Alopecia occurs when your immune system attacks hair follicles. There is currently no cure for alopecia. I basically have lost all the hair on my head, and annoyingly enough one eyebrow. I have become quite confident about speaking about the disease I suffer with. I have had Alopecia since third grade, and I am now currently a senior in college. I have had years to learn and accept the disease I live with. I have had my fair share of people judging and shaming me, and assuming I’m weird because of my lack of hair. 

I have also had people come to me with questions on Alopecia, and how I cope. I’ve also had people with hair loss ask me for advice. I recently had a conversation with a sweet woman in her forties’ who was suffering from hair loss. She was so ashamed and embarrassed to even bring up the fact that she was losing hair. I told her that there is no reason to be embarrassed or ashamed about hair loss. I had told her that at one point in my alopecia journey how angry I was to live with this disease. I told her how I so badly wanted to be “normal” and have hair. In high school, I would go days upon days of crying and being so angry at the world for having Alopecia. I would hide from the world, and I avoided doing things that I normally would love to do. I avoided swimming, I tried to stay out of public as much as I could, I stopped playing certain sports that I enjoyed. It took me several years to realize that even if I do not have hair, I am still normal. I am still human. I told that lovely woman that she is still beautiful. I told her that what she’s going through is going to be okay. 

Hair loss is a part of life, and it’s normal. Hair loss needs to be normalized. Hair thinning is normal, and bad hair days are normal. Thin hair is normal. Thick hair is normal, BALD spots are normal, short hair is normal, and bald heads are normal. All hair is normal. Hair doesn’t define us. Alopecia doesn’t define me.

Frequently Asked Questions about Alopecia:

Will your hair ever grow back?

It really depends on what type of alopecia you have.
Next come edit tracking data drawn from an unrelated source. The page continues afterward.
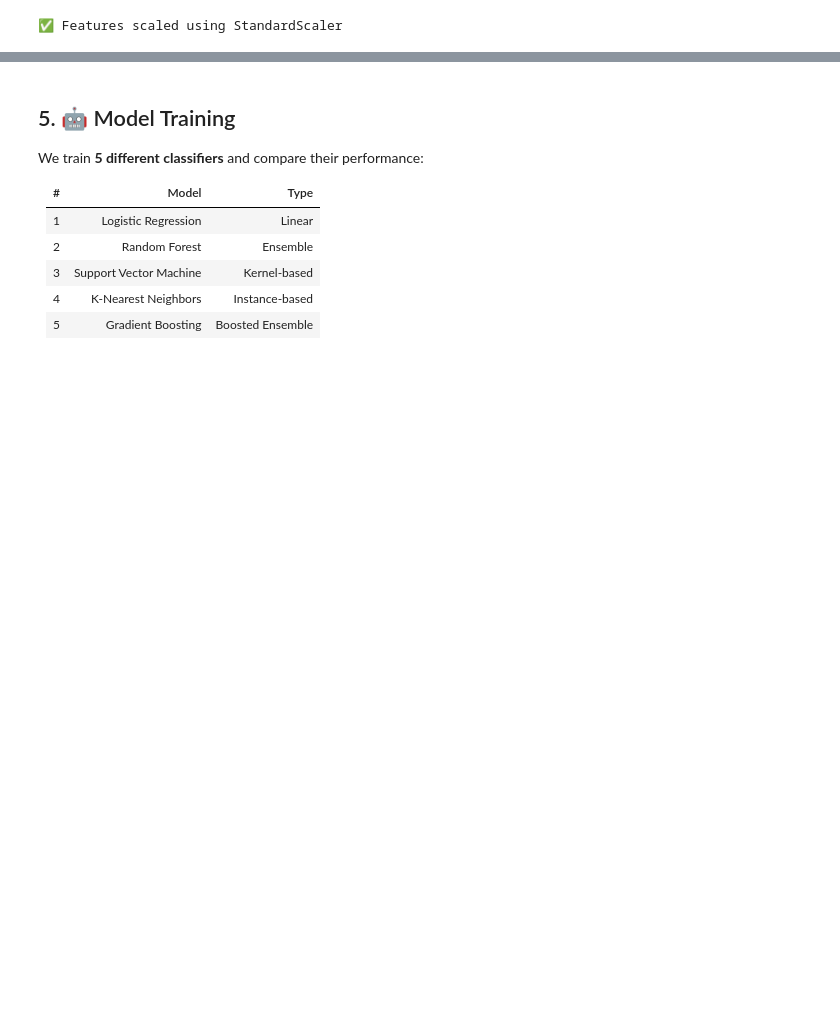
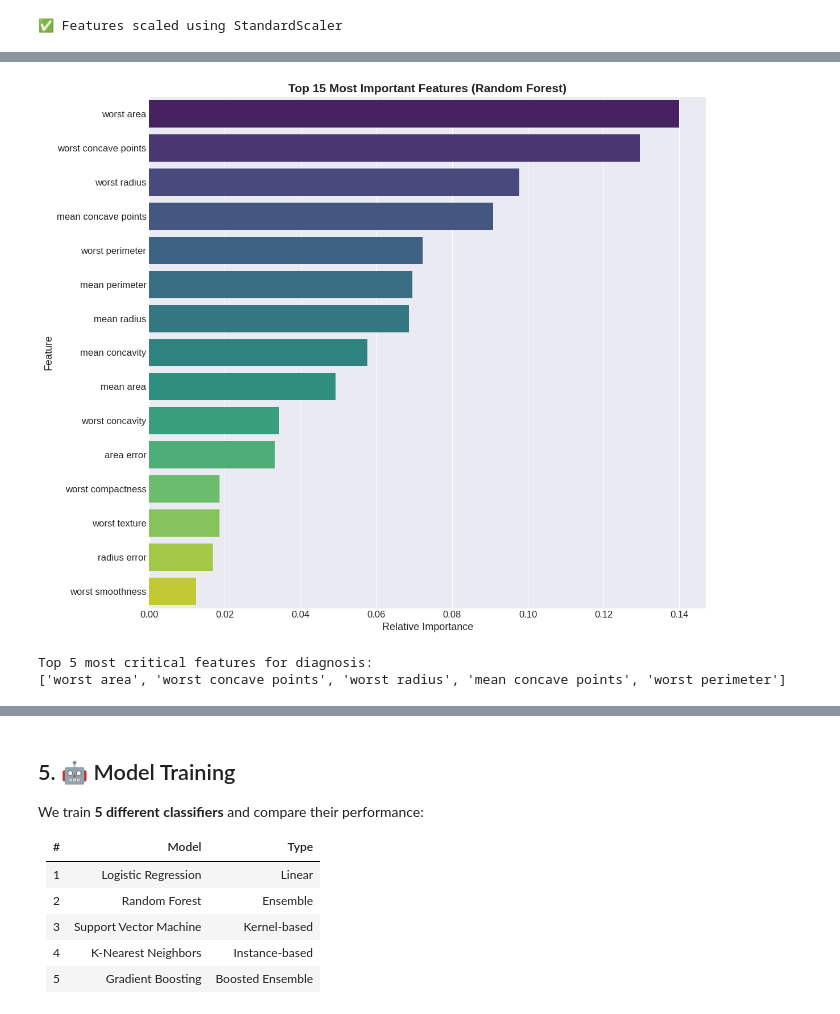
Before and after one commit to adityawork365-commits/Breast_Cancer_Prediction_Engine, a Jupyter notebook: notebooks/breast_cancer_prediction.ipynb, the cells around one changed output, grey strips where cells are left out. Drawn from its saved outputs; the diff is of its cells as text; code cells hidden in the pictures; blank space fills up the shorter version.

```diff
--- a/notebooks/breast_cancer_prediction.ipynb
+++ b/notebooks/breast_cancer_prediction.ipynb
@@ -236,0 +277,29 @@ print("✅ Features scaled using StandardScaler")
+# %%
+# Train a quick Random Forest to extract Feature Importances
+rf_importance = RandomForestClassifier(n_estimators=100, random_state=42)
+rf_importance.fit(X_train_scaled, y_train)
+
+# Create DataFrame of importances
+importances = pd.DataFrame({
+    'Feature': X.columns,
+    'Importance': rf_importance.feature_importances_
+}).sort_values(by='Importance', ascending=False)
+
+fig, ax = plt.subplots(figsize=(12, 10))
+sns.barplot(x='Importance', y='Feature', data=importances.head(15),
+            palette='viridis', ax=ax)
+
+ax.set_title('Top 15 Most Important Features (Random Forest)', fontweight='bold', fontsize=15)
+ax.set_xlabel('Relative Importance', fontsize=13)
+ax.set_ylabel('Feature', fontsize=13)
+
+plt.tight_layout()
+plt.savefig('../images/feature_importance.png', dpi=150, bbox_inches='tight')
+plt.show()
+
+top_5_features = importances['Feature'].head(5).tolist()
+print(f"Top 5 most critical features for diagnosis:\n{top_5_features}")
+# %% [output]
+[figure, added]
+Top 5 most critical features for diagnosis:
+['worst area', 'worst concave points', 'worst radius', 'mean concave points', 'worst perimeter']
```
Also changed, not shown: parts of 3 cells of this notebook, 4 other files.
There are several types of alopecia that affect people.

Is there a cure for alopecia? 

There is currently no cure for alopecia, although there are several treatment options available for people, although there is no guarantee that they will work 

Is it difficult living with alopecia?

In my opinion, I would say yes it is very difficult living with this disease, but it makes me who I am and is a part of my identity. 

For more information about alopecia visit Home – National Alopecia Areata Foundation | NAAF

Nia Renzi

Merrimack '24

Communication Major and WGS minor at Merrimack College